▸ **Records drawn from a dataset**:
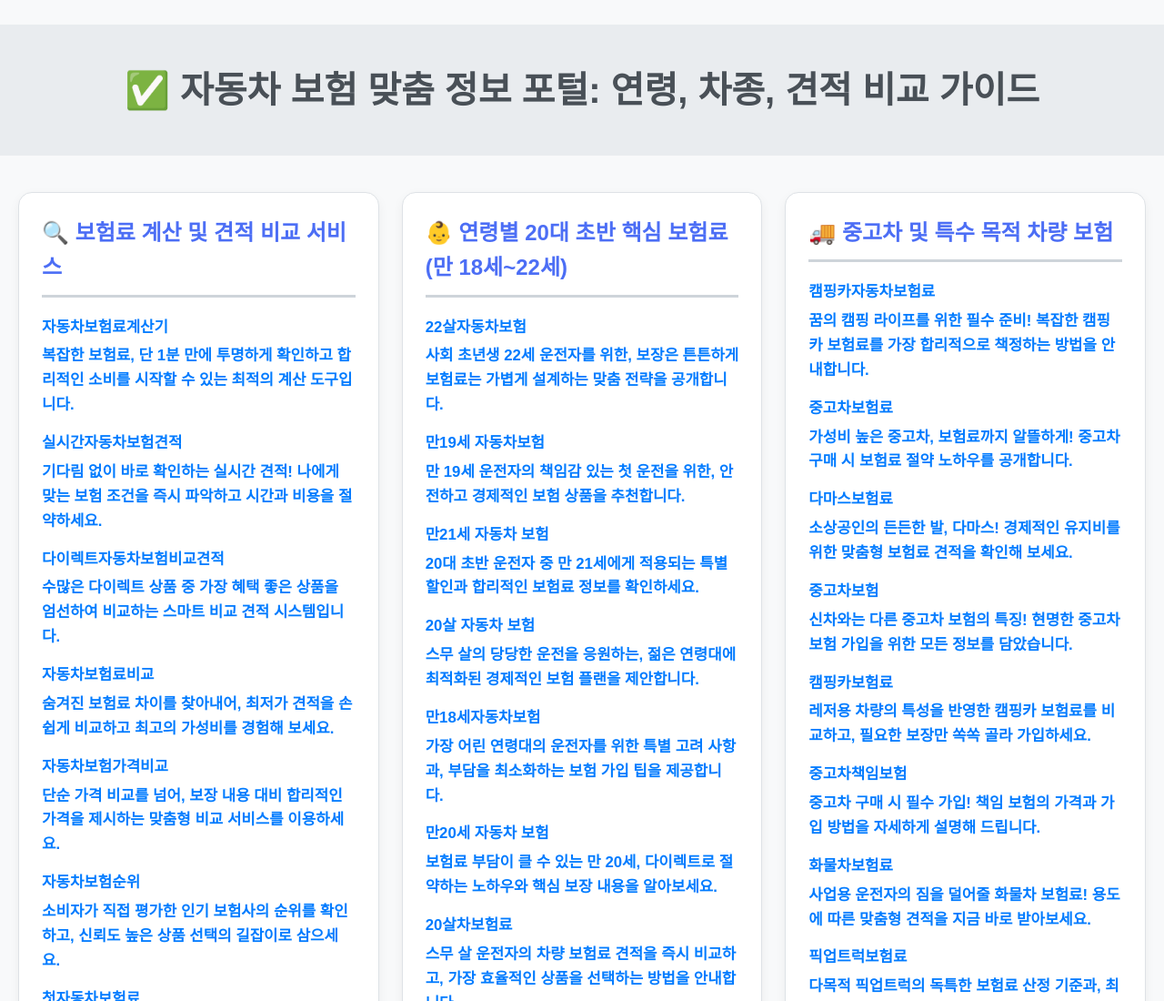
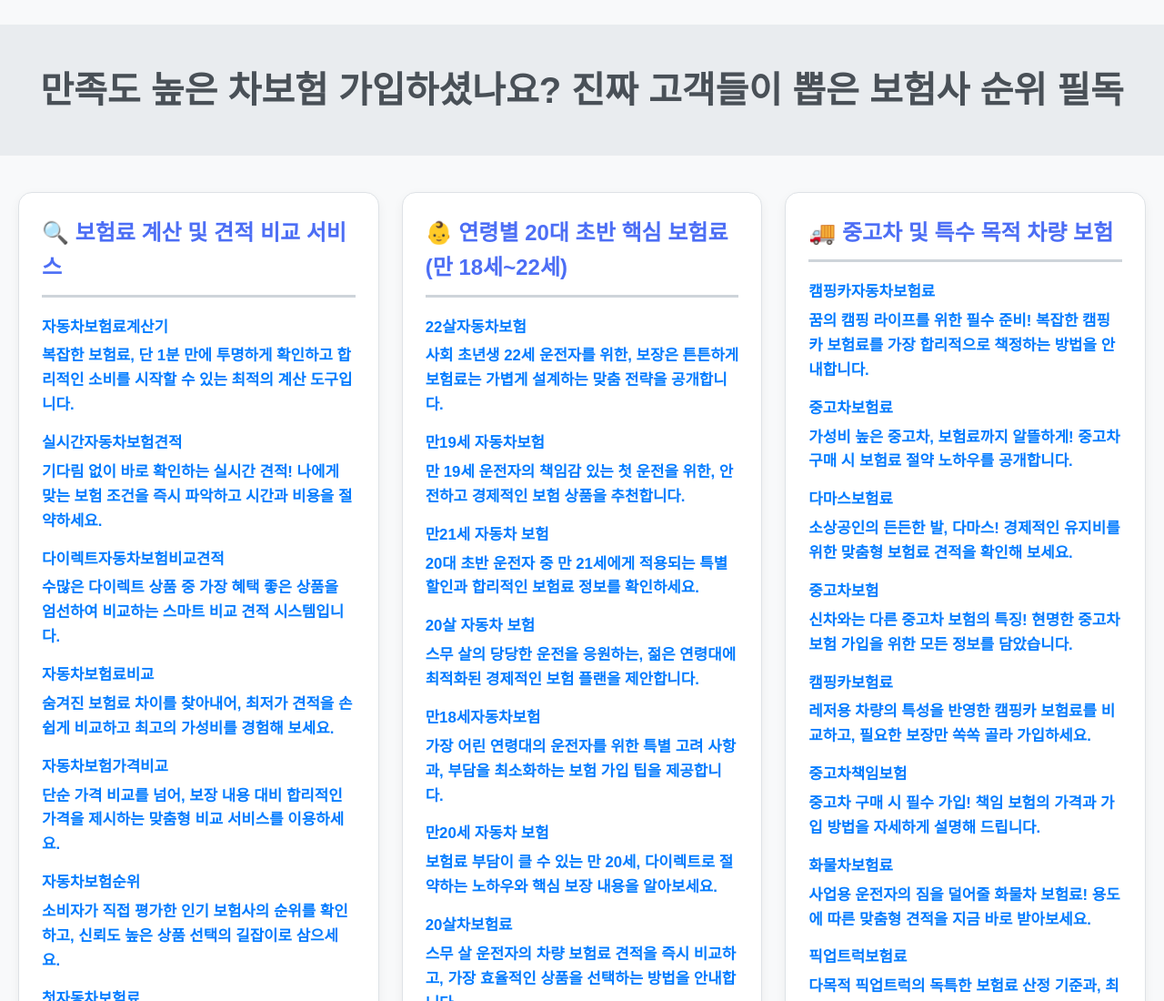
Before and after one commit to firemoney81-naldon/backktopm, a website: page index.html in a window 1280 px wide. Shown: the top 1100 px of the page at 91% size. Drawn offline with Linux system fonts and the light colour scheme.

Commit message:
Update index.html

```diff
--- a/index.html
+++ b/index.html
@@ -3,10 +3,10 @@
 <head>
     <meta charset="UTF-8">
     <meta name="viewport" content="width=device-width, initial-scale=1.0">
+<meta name="google-site-verification" content="bPeyJ_S-8nWUQOJ-jHeV7UVtUrtM_aln4fud6O-cZHc" />
+<meta name="naver-site-verification" content="ee57fb506923450b893aef4416fffae65fe22e92" />
 
-
-
-    <title>맞춤형 자동차 보험 정보 탐색</title>
+    <title>만족도 높은 차보험 가입하셨나요? 진짜 고객들이 뽑은 보험사 순위 필독</title>
 
 
 
@@ -118,7 +118,7 @@
 </head>
 <body>
 
-    <h1>✅ 자동차 보험 맞춤 정보 포털: 연령, 차종, 견적 비교 가이드</h1>
+    <h1>만족도 높은 차보험 가입하셨나요? 진짜 고객들이 뽑은 보험사 순위 필독</h1>
 
     <div class="container">
         <div class="category-grid">
```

▸ **EXERCISE DIRECTIONS**: Would you copy every line of the entries that includes the word "name"?

▸ **FINISHED TASK**:
     <meta name="viewport" content="width=device-width, initial-scale=1.0">
+<meta name="google-site-verification" content="bPeyJ_S-8nWUQOJ-jHeV7UVtUrtM_aln4fud6O-cZHc" />
+<meta name="naver-site-verification" content="ee57fb506923450b893aef4416fffae65fe22e92" />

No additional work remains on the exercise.